Schmidt’s duet for Adelfang and Bjerknes presents the dancers as something other than a treasured ballerina displayed by her cavalier, more than the jewel and its setting. So often, lifts and supported turns seem to rob a ballerina of volition: she becomes an object lifted, swung, and lowered at another’s whim. These lifts are not static; Adelfang’s gestures string ascent and descent together. Bjerknes enables her to perform the dance’s peculiar, off-axis turns; he does not manipulate her. The dance becomes an activity the two perform together, ending with the partners in affecting unison. The final section, a sparkling ensemble, gradually quiets. With the women poised on the men’s shoulders, the men move up- and downstage on the diagonal, as calm and rhythmic as waves on a nearly windless beach. Scenes From an Italian Songbook subsides in a still embrace.

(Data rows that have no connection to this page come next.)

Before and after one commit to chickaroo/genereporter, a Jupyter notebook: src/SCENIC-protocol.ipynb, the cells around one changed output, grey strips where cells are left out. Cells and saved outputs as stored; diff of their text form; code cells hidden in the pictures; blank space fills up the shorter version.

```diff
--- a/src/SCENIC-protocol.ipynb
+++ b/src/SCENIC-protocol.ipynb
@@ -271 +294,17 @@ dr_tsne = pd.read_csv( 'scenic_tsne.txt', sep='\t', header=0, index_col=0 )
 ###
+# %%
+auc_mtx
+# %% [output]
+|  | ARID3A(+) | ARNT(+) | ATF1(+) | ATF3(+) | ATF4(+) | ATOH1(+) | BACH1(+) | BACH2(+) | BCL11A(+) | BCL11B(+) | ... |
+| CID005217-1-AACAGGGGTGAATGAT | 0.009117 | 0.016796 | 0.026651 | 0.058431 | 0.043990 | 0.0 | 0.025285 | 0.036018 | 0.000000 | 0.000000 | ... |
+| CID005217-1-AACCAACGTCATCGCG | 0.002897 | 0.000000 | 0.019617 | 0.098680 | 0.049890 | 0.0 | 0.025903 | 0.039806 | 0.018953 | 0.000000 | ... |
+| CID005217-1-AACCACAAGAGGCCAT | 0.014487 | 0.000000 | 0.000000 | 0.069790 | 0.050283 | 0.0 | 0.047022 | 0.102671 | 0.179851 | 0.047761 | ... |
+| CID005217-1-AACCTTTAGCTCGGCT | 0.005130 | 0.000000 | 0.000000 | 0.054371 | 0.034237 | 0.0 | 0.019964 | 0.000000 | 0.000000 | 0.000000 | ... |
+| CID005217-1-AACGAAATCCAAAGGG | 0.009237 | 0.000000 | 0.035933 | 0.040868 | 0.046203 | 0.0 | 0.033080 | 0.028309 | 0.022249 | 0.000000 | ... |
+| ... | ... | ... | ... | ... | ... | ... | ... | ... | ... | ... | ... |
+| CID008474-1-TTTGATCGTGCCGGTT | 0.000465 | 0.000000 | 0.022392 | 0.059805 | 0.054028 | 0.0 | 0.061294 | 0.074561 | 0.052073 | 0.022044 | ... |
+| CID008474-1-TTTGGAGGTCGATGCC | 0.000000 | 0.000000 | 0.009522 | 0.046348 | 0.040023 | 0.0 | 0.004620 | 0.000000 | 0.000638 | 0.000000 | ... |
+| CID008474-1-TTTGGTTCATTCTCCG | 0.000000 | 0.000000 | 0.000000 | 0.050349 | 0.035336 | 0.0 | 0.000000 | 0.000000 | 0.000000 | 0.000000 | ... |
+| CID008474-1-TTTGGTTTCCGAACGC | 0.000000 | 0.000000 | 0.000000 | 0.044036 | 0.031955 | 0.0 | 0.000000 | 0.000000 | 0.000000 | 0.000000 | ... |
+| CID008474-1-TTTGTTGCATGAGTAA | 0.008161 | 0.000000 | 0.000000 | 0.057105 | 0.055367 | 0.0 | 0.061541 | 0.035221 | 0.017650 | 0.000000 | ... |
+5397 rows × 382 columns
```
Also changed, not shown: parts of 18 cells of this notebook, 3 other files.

Ruth Page’s Die Fledermaus does not suit the Blackstone’s stage: Andre Delfau’s extravagant costumes, set pieces, and painted drops are simply overwhelming there, and the dancers seem to be engaged in a constant struggle to squeeze in all their steps and still avoid each other, the set, and the edge of the orchestra pit.
Die Fledermaus is a rollicking spectacle reminiscent of Diaghilev, Massine, and the Ballets Russes, replete with toe-tapping onlookers, mistaken lovers, and assorted high jinks set to Johann Strauss. Balanchine’s Apollo is bone-bare–angular movement, austere staging, dance subjected to the exigencies of its Stravinsky score. The stylistic flexibility necessary to perform both on the same program is extraordinary; Ballet Chicago’s ability to offer even credible performances of such disparate works is almost beyond belief.
Art accompanying story in printed newspaper (not available in this archive): photo/Janet Mesic-Mackie.